Despite all the uncertainty and chaos of fluctuating home prices, it’s possible to establish some trends. One such trend is the historical norm, which is the mean value of homes in a normal economy. It’s important to note that the historical norm is not a single value but rather a steadily increasing trendline, and is not a prediction itself, but can be used to form predictions. But it’s not increasing because home prices have been increasing — it’s actually based on homebuyer annual income, in other words, the annual earnings of people who are able and willing to purchase a home.
Boom and bust cycles affect the prices of homes, but not their long-term value according to the historical norm. This makes it significantly easier to tell when home prices seem too high or too low, and can be used to predict major economic events.
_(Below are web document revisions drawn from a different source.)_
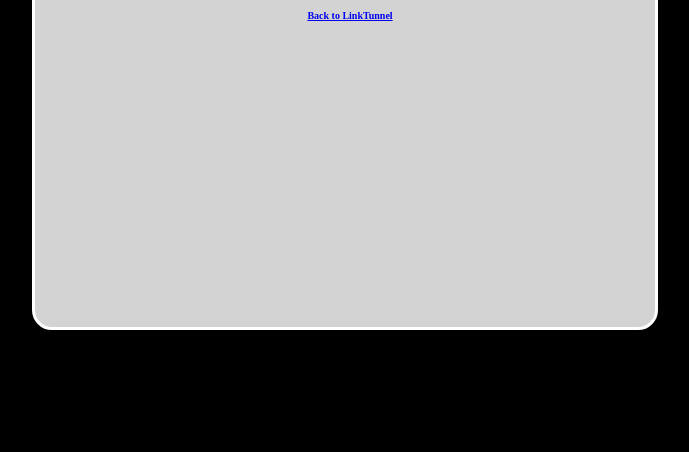
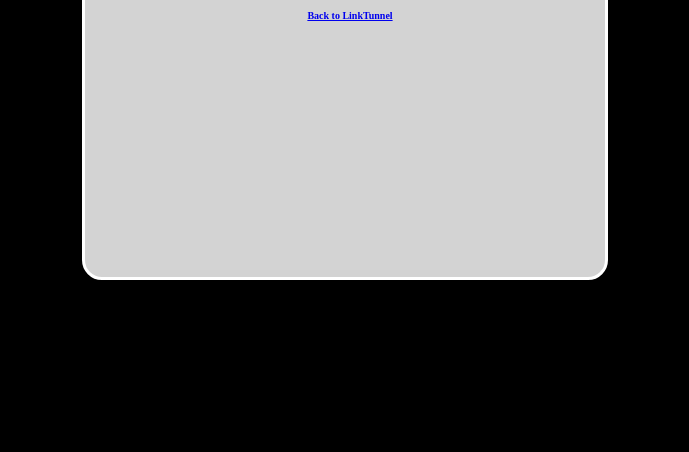
Before and after one commit to RodyMan/LinkGen, a plain HTML site: page index.html in a window 1280 px wide. Shown: the part 348-800 px from the top of the page, without its empty margins (295-984 px from the left). Drawn offline with nearby package versions, Linux system fonts and the light colour scheme.

Commit message:
Update styles.css

```diff
--- a/styles.css
+++ b/styles.css
@@ -26,7 +26,7 @@ h6{
 	border-sizing: border-box;
 	top: 50%;
 	left: 50%;
-	padding: 10rem 10rem;
+	padding: 5rem 5rem;
 	transform: translate(-50%, -50%);
 	background-color: #D3D3D3;
 	height: 35rem;
```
The historical norm does suggest that home prices will continually increase, but what a 200% price-to-value ratio means is that prices are 200% of what they should be, even after accounting for this upward trend. It does not mean they have doubled from some prior value, rather from a hypothetical expected value. The last time the price-to-value ratio reached these numbers is in the mid-2000s, shortly before the crash of 2008-2009.